== Action item ==
Output every line of the material exactly, omitting images.

━━━━━ Extracted information

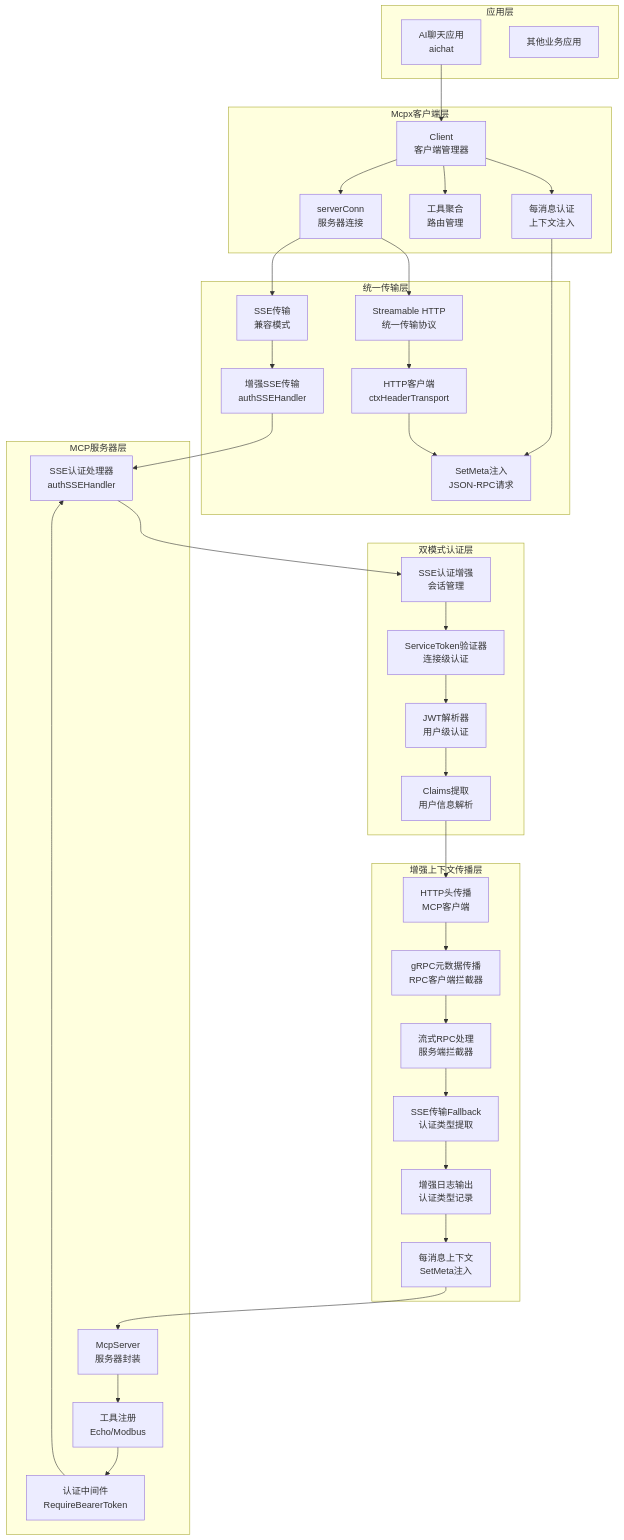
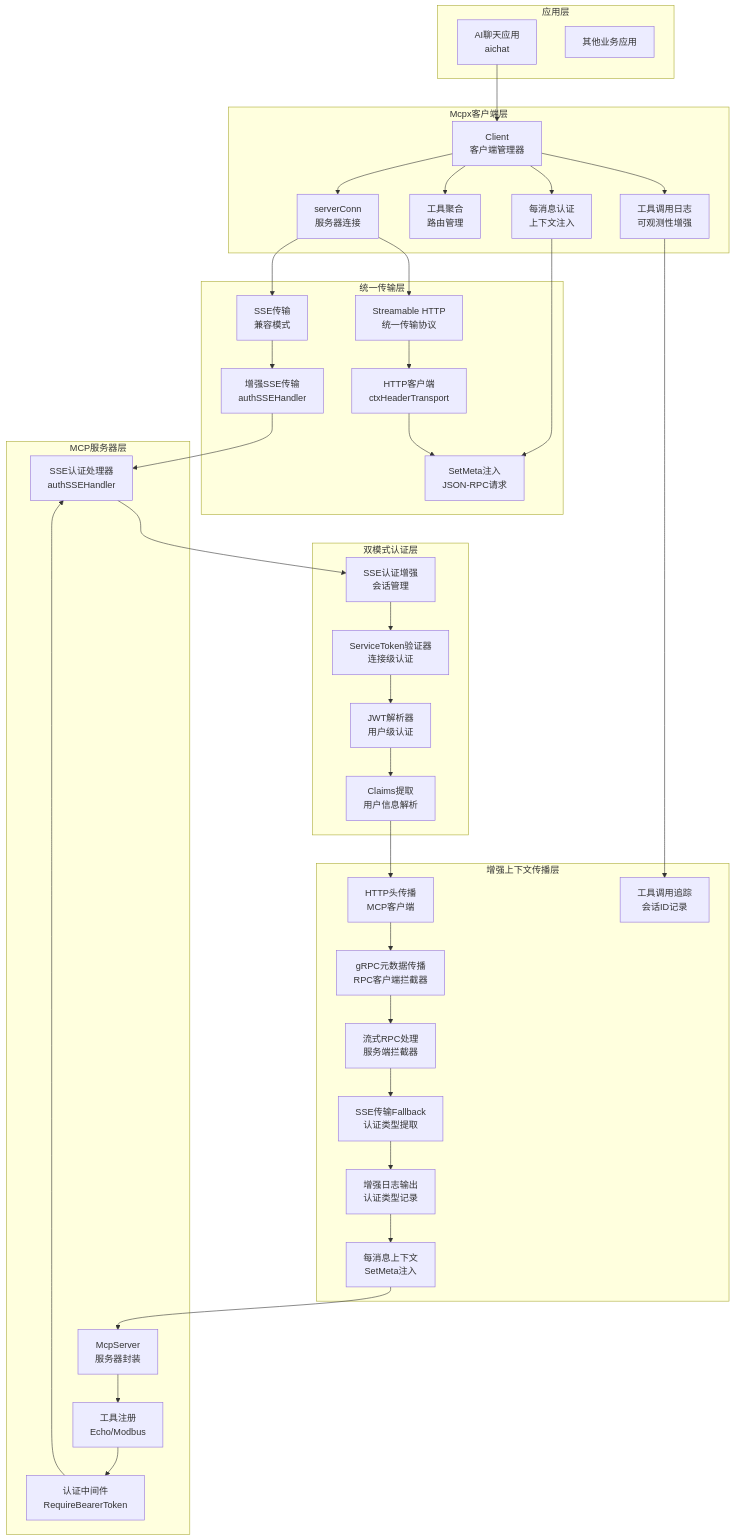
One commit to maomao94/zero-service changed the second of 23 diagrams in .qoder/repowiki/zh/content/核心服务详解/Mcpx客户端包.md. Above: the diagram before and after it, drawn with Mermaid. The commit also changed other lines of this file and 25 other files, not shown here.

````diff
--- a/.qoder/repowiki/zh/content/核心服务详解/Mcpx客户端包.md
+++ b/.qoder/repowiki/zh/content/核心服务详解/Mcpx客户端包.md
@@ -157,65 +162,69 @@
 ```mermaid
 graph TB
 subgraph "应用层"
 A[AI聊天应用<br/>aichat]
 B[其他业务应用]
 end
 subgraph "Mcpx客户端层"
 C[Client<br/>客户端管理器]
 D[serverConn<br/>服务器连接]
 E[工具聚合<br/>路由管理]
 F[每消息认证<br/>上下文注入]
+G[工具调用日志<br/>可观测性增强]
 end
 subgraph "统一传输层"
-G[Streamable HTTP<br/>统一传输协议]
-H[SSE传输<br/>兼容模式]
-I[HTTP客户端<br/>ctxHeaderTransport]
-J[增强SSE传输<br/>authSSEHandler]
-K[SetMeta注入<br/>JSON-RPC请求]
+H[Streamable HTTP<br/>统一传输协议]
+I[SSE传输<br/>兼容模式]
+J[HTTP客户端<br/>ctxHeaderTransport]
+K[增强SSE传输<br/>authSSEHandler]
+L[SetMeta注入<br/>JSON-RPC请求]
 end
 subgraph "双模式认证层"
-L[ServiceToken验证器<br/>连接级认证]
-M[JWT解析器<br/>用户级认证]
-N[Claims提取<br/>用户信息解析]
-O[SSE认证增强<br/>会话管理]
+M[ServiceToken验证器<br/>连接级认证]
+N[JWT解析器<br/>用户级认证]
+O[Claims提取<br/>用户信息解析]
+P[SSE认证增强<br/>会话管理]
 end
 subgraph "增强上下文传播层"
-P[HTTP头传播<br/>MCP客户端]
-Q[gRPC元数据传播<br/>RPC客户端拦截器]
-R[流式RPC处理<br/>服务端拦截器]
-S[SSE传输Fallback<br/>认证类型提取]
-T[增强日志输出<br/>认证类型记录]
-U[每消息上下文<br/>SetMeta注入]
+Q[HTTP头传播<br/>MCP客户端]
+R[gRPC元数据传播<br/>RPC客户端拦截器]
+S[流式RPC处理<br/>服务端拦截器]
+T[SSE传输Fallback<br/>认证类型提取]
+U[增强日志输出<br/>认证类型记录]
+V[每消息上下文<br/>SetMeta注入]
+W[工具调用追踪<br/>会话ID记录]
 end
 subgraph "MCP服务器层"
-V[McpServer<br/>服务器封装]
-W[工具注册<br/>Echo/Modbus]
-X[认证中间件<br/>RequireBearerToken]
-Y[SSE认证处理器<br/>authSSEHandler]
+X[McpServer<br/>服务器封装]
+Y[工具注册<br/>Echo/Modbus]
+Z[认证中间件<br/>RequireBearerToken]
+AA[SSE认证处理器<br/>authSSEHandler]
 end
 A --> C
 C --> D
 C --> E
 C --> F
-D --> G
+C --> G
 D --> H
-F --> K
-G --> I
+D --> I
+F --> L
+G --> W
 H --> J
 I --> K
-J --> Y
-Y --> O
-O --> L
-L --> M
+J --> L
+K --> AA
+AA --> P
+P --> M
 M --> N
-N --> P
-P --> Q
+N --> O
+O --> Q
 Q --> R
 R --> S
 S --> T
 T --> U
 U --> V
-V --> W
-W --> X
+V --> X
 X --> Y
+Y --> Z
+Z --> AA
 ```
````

━━━━━━━━━━

== Output of the exercise ==
One commit to maomao94/zero-service changed the second of 23 diagrams in .qoder/repowiki/zh/content/核心服务详解/Mcpx客户端包.md. Above: the diagram before and after it, drawn with Mermaid. The commit also changed other lines of this file and 25 other files, not shown here.

````diff
--- a/.qoder/repowiki/zh/content/核心服务详解/Mcpx客户端包.md
+++ b/.qoder/repowiki/zh/content/核心服务详解/Mcpx客户端包.md
@@ -157,65 +162,69 @@
 ```mermaid
 graph TB
 subgraph "应用层"
 A[AI聊天应用<br/>aichat]
 B[其他业务应用]
 end
 subgraph "Mcpx客户端层"
 C[Client<br/>客户端管理器]
 D[serverConn<br/>服务器连接]
 E[工具聚合<br/>路由管理]
 F[每消息认证<br/>上下文注入]
+G[工具调用日志<br/>可观测性增强]
 end
 subgraph "统一传输层"
-G[Streamable HTTP<br/>统一传输协议]
-H[SSE传输<br/>兼容模式]
-I[HTTP客户端<br/>ctxHeaderTransport]
-J[增强SSE传输<br/>authSSEHandler]
-K[SetMeta注入<br/>JSON-RPC请求]
+H[Streamable HTTP<br/>统一传输协议]
+I[SSE传输<br/>兼容模式]
+J[HTTP客户端<br/>ctxHeaderTransport]
+K[增强SSE传输<br/>authSSEHandler]
+L[SetMeta注入<br/>JSON-RPC请求]
 end
 subgraph "双模式认证层"
-L[ServiceToken验证器<br/>连接级认证]
-M[JWT解析器<br/>用户级认证]
-N[Claims提取<br/>用户信息解析]
-O[SSE认证增强<br/>会话管理]
+M[ServiceToken验证器<br/>连接级认证]
+N[JWT解析器<br/>用户级认证]
+O[Claims提取<br/>用户信息解析]
+P[SSE认证增强<br/>会话管理]
 end
 subgraph "增强上下文传播层"
-P[HTTP头传播<br/>MCP客户端]
-Q[gRPC元数据传播<br/>RPC客户端拦截器]
-R[流式RPC处理<br/>服务端拦截器]
-S[SSE传输Fallback<br/>认证类型提取]
-T[增强日志输出<br/>认证类型记录]
-U[每消息上下文<br/>SetMeta注入]
+Q[HTTP头传播<br/>MCP客户端]
+R[gRPC元数据传播<br/>RPC客户端拦截器]
+S[流式RPC处理<br/>服务端拦截器]
+T[SSE传输Fallback<br/>认证类型提取]
+U[增强日志输出<br/>认证类型记录]
+V[每消息上下文<br/>SetMeta注入]
+W[工具调用追踪<br/>会话ID记录]
 end
 subgraph "MCP服务器层"
-V[McpServer<br/>服务器封装]
-W[工具注册<br/>Echo/Modbus]
-X[认证中间件<br/>RequireBearerToken]
-Y[SSE认证处理器<br/>authSSEHandler]
+X[McpServer<br/>服务器封装]
+Y[工具注册<br/>Echo/Modbus]
+Z[认证中间件<br/>RequireBearerToken]
+AA[SSE认证处理器<br/>authSSEHandler]
 end
 A --> C
 C --> D
 C --> E
 C --> F
-D --> G
+C --> G
 D --> H
-F --> K
-G --> I
+D --> I
+F --> L
+G --> W
 H --> J
 I --> K
-J --> Y
-Y --> O
-O --> L
-L --> M
+J --> L
+K --> AA
+AA --> P
+P --> M
 M --> N
-N --> P
-P --> Q
+N --> O
+O --> Q
 Q --> R
 R --> S
 S --> T
 T --> U
 U --> V
-V --> W
-W --> X
+V --> X
 X --> Y
+Y --> Z
+Z --> AA
 ```
````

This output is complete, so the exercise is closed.